Why is it advised when on roaccutane, to stop all laser hair removal? I still want to get my bikini line lasered. I' m halfway thru my laser sessions and will be going on roac soon. Secondly, can you tell me the scarring risks of having a tattoo excised. For religious reasons I want my tattoos completely removed by being cut out. I haven' t seen satisfactory results from laser removal - on black skin like mine. Apparently excision causes bad scarring is this true? Surely no worse than the c-section scar I have?
Is it necessary that the skin around the tattoo be very loose? I am still young (35) and am toned and firm, my skin is not loose at all.
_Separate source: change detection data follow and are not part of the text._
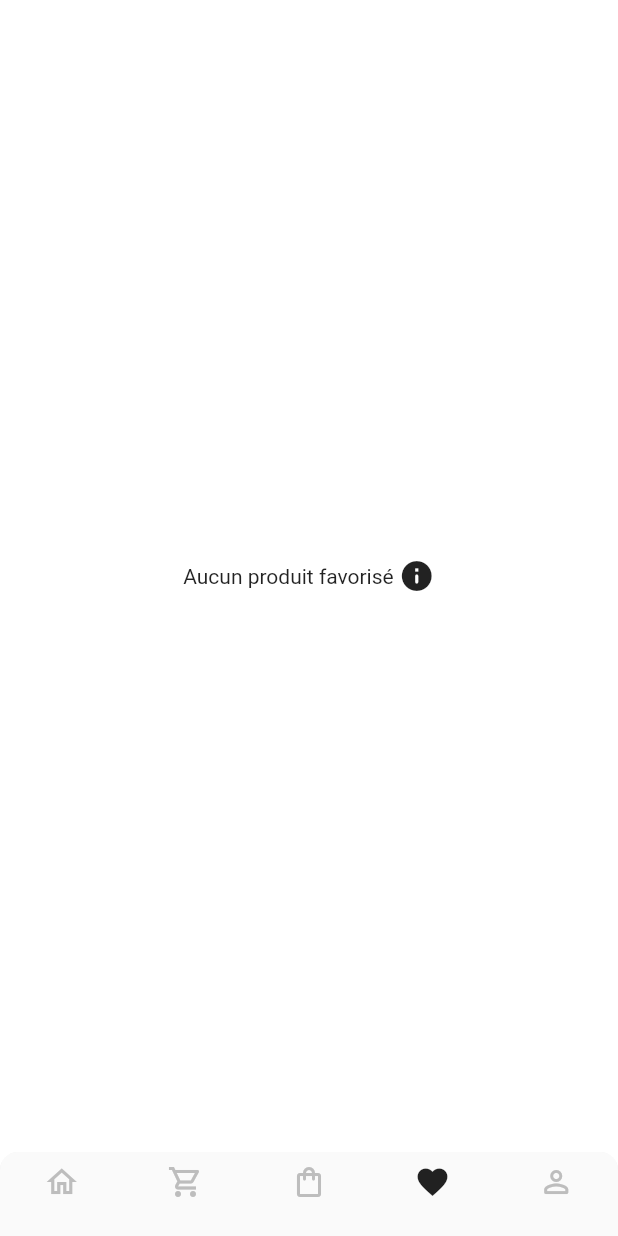
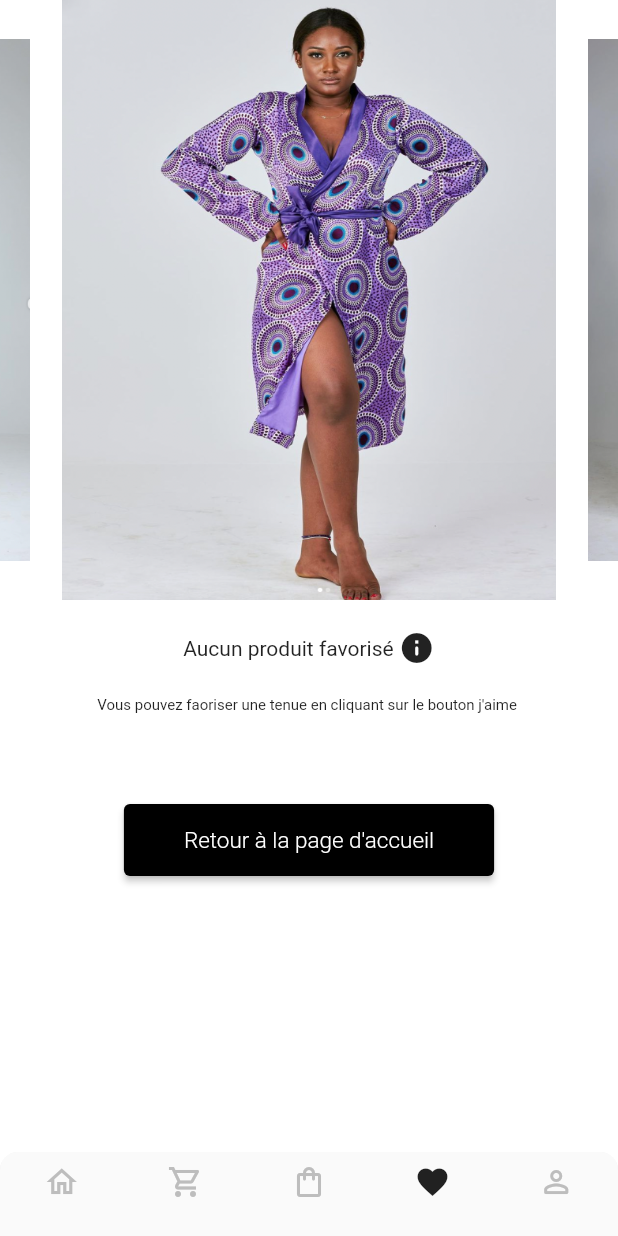
Before and after one commit to JordyHers/Owanto_e-commerce, a Flutter app: the screen it shows after launch, item 4 of the bottom bar chosen, on a phone screen of 412 x 824 dp. Run offline on Flutter 3.47's test engine with Material 2 defaults, Android fonts, the phone set to English and light mode, and no system bars; drawn by our look-alikes of carousel_slider; our stand-ins replace badges, flutter_rating_bar, flutter_svg, fluttertoast, page_transition.

Commit message:
Tunique section added

```diff
--- a/lib/src/view/screen/component/hometab/header_page.dart
+++ b/lib/src/view/screen/component/hometab/header_page.dart
@@ -1,5 +1,7 @@
 import 'package:carousel_slider/carousel_slider.dart';
 import 'package:flutter/material.dart';
+import 'package:owanto_app/src/viewmodel/product_viewmodel.dart';
+import 'package:provider/provider.dart';
 
 class HeaderPage extends StatelessWidget {
   List<String> listImage = [
@@ -10,6 +12,7 @@ class HeaderPage extends StatelessWidget {
   ];
   @override
   Widget build(BuildContext context) {
+    ProductViewModel prductVM = Provider.of(context, listen: false);
     return CarouselSlider(
       options: CarouselOptions(
         height: 400,
@@ -20,16 +23,16 @@ class HeaderPage extends StatelessWidget {
 
         // autoPlay: false,
       ),
-      items: listImage
-          .map((e) => Builder(
+      items: prductVM.listProduct!
+          .map((product) => Builder(
                 builder: (BuildContext context) => Container(
                     height: 400,
                     width: 500,
                     decoration: BoxDecoration(
                       borderRadius: BorderRadius.all(Radius.circular(20)),
                     ),
-                    child: Image.network(
-                      e,
+                    child: Image.asset(
+                      product.urlImage!.first,
                       fit: BoxFit.fill,
                     )),
               ))
--- a/lib/src/view/screen/favorite_tab.dart
+++ b/lib/src/view/screen/favorite_tab.dart
@@ -1,4 +1,5 @@
 import 'package:flutter/material.dart';
+import 'package:owanto_app/src/view/screen/component/hometab/header_page.dart';
 import 'package:owanto_app/src/viewmodel/product_viewmodel.dart';
 import 'package:provider/provider.dart';
 
@@ -6,15 +7,45 @@ class FavoriteTab extends StatelessWidget {
   @override
   Widget build(BuildContext context) {
     var productProvider = Provider.of<ProductViewModel>(context, listen: false);
-    productProvider.listProduct!.forEach((element) {
-      print(element.isLike);
-    });
+    // productProvider.listProduct!.forEach((element) {
+    //   print(element.isLike);
+    // });
     return SafeArea(
       child: Center(
-          child: Row(
-        mainAxisAlignment: MainAxisAlignment.center,
-        children: [Text("Aucun produit favorisé "), Icon(Icons.info_rounded)],
-      )),
+        child: Column(mainAxisAlignment: MainAxisAlignment.start, children: [
+          HeaderPage(),
+          const SizedBox(height: 20),
+          Row(
+            mainAxisAlignment: MainAxisAlignment.center,
+            children: [
+              Text("Aucun produit favorisé "),
+              Icon(Icons.info_rounded)
+            ],
+          ),
+          Center(
+            child: Padding(
+              padding:
+                  EdgeInsets.only(left: 20, right: 20, top: 20, bottom: 60),
+              child: Text(
+                "Vous pouvez faoriser une tenue en cliquant sur le bouton j'aime ",
+                style: TextStyle(fontSize: 10, fontWeight: FontWeight.w400),
+              ),
+            ),
+          ),
+          ElevatedButton(
+              onPressed: () {
+                print("DEBUG: Favorite TAB Button presssed");
+              },
+              child: Text("Retour à la page d'accueil"),
+              style: ElevatedButton.styleFrom(
+                  primary: Colors.black,
+                  padding: EdgeInsets.symmetric(horizontal: 40, vertical: 15),
+                  textStyle: TextStyle(
+                      fontSize: 15,
+                      color: Colors.white,
+                      fontWeight: FontWeight.w300)))
+        ]),
+      ),
     );
   }
 }
```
Would the skin be pulled too much if the procudure is performed on taut skin? I' d say my one tattoo is 2cm wide 4 cm long and the other 2cm wide 8cm long, and on my shoulder and lower back respectively.
A: I would definitely advise no ‘laser’ treatments while on Roaccutane and for the 6 months after stopping the tablets.
Generally speaking you should heal the same way as any other form of surgery (scar) when the tattoo is removed. Your best option would be to consult a plastic surgeon to can examine the tattoos (and the surrounding skin) and give you a more accurate indication of the extent of healing, scarring, and if the skin would look ‘pulled’. The scarring on the lower back and the shoulder should heal well, but my suggestion is to undergo Omnilux treatment sessions just before the surgery and during the healing phase as studies have shown superior wound healing with little to no scar formation.
Q: removal of fat in arms
I am 60 years old this year – I have fatty lumps in my upper arms. How do I get these lumps removed?
A: Your best option would be to consult a plastic surgeon to examine the areas of concern and suggest the best treatment options. Localized areas of fat can be addressed with injectable lipolysis (fat dissolving) injectables, laser lipolysis, and liposuction for very small, small, and larger areas of fat respectively.
(Joanne Hart, Health24, October 2010)